Use this URL to cite or link to this record in EThOS: http://ethos.bl.uk/OrderDetails.do?uin=uk.bl.ethos.607253
Title: Impacts of environmental stressors on the River Itchen Ranunculus community
Author: Poynter, Alexander James Winton
ISNI:       0000 0004 5362 9638
Awarding Body: University of Birmingham
Current Institution: University of Birmingham
Date of Award: 2014
Availability of Full Text:
Access from EThOS:
Access from Institution:
Abstract:

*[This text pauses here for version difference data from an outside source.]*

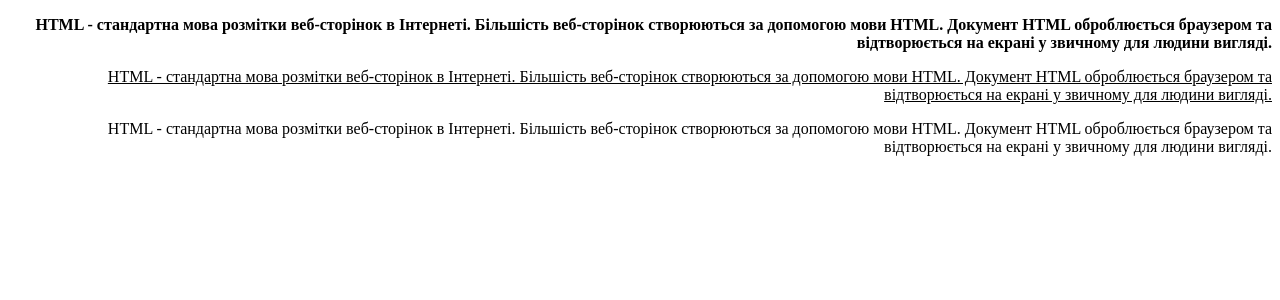
Repository: vlad-zeus/IT20
Page: 01_HTML/g2_gorodetsky_vladislav_dz_01/index03 copy.html
These files come from the project's save history. The page is drawn as it stood at one moment and after the next save; the edit follows.
The browser window is 1280 px wide. The pictures show the whole page.

Above is the page before, as saved 2021-10-25 11:01:49.

After the next save:
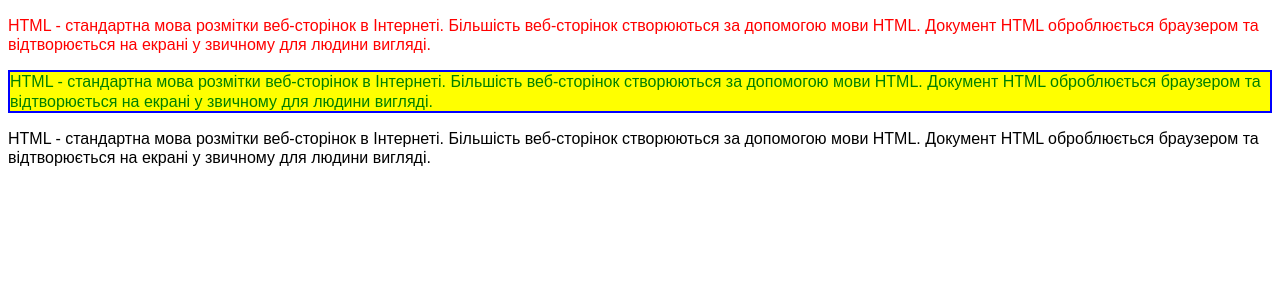
Saved 2 h 17 min later.
--- a/01_HTML/g2_gorodetsky_vladislav_dz_01/index03 copy.html
+++ b/01_HTML/g2_gorodetsky_vladislav_dz_01/index03 copy.html
@@ -4,38 +4,46 @@
     <meta charset="UTF-8" />
     <title>Вивчаємо CSS</title>
     <style>
-      /* присвойте кожному блоку CSS правил відповідний селектор */
-
-      #html_id {
-        font-weight: bold;
+      body {
+        font-family: Arial;
+        font-size: 16px;
+        line-height: 1.2em;
       }
-
-      .html_class {
-        text-decoration: underline;
+      .paragraf1 {
+        color: red;
       }
-
-      p {
-        text-align: right;
+      .paragraf2 {
+        border-width: 2px;
+        border-style: solid;
+        border-color: blue;
+        background-color: yellow;
+        color: green;
+        /* додайте стилі тут */
+      }
+      .paragraf3 {
+        /* додайте стилі тут */
       }
     </style>
   </head>
 
   <body>
-    <p id="html_id">
+    <!-- Відформатуйте текст, наведений нижче-->
+
+    <p class="paragraf1">
       HTML - стандартна мова розмітки веб-сторінок в Інтернеті. Більшість
       веб-сторінок створюються за допомогою мови HTML. Документ HTML
       оброблюється браузером та відтворюється на екрані у звичному для людини
       вигляді.
     </p>
 
-    <p class="html_class">
+    <p class="paragraf2">
       HTML - стандартна мова розмітки веб-сторінок в Інтернеті. Більшість
       веб-сторінок створюються за допомогою мови HTML. Документ HTML
       оброблюється браузером та відтворюється на екрані у звичному для людини
       вигляді.
     </p>
 
-    <p>
+    <p class="paragraf3">
       HTML - стандартна мова розмітки веб-сторінок в Інтернеті. Більшість
       веб-сторінок створюються за допомогою мови HTML. Документ HTML
       оброблюється браузером та відтворюється на екрані у звичному для людини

As fundamental components of chalk stream ecosystems, aquatic macrophytes are intrinsically linked to flow regime and physicochemical stability. Assessment of the River Itchen, Hampshire, a classic lowland chalk stream faced with ecosystem degradation, indicates the significance of the discharge regime for controlling both water quality and the spatiotemporal distribution of macrophyte assemblages. Experimental studies using outdoor artificial stream mesocosms signify their effectiveness for macrophyte growth studies and in identifying causality attributed to environmental stressors. In such experiments, the keystone chalk stream macrophyte Ranunculus pseudofluitans was identified as having preferences to moderate water velocities, with morphological and physiological trait responses causing distinct morphotypes depending on development in optimal or sub-optimal conditions. Furthermore, when subjected to flow, nutrient and periphytic competitive stressors, main trait responses were categorised as developmental, functional and confounded, respectively, with most traits linked to healthy development associated with flow. In addition, significant filamentous algal growth under low-nutrient conditions, but removal in increased velocities, highlights the importance of flow as a control mechanism. Examination of ontogenetic effects suggest trait variation with age, and overall developmental stage linked to a combination of environmental and plant age effects. This study demonstrates the necessity for good, consistent flow regimes in chalk streams, which enhances macrophyte community diversity, promoting development of keystone taxa, which in turn encourage beneficial heterogeneous flow patterns.
Supervisor: Not available Sponsor: Environment Agency ; Natural Environment Research Council
Qualification Name: Thesis (Ph.D.) Qualification Level: Doctoral
EThOS ID: uk.bl.ethos.607253  DOI: Not available
Keywords: GE Environmental Sciences
Share: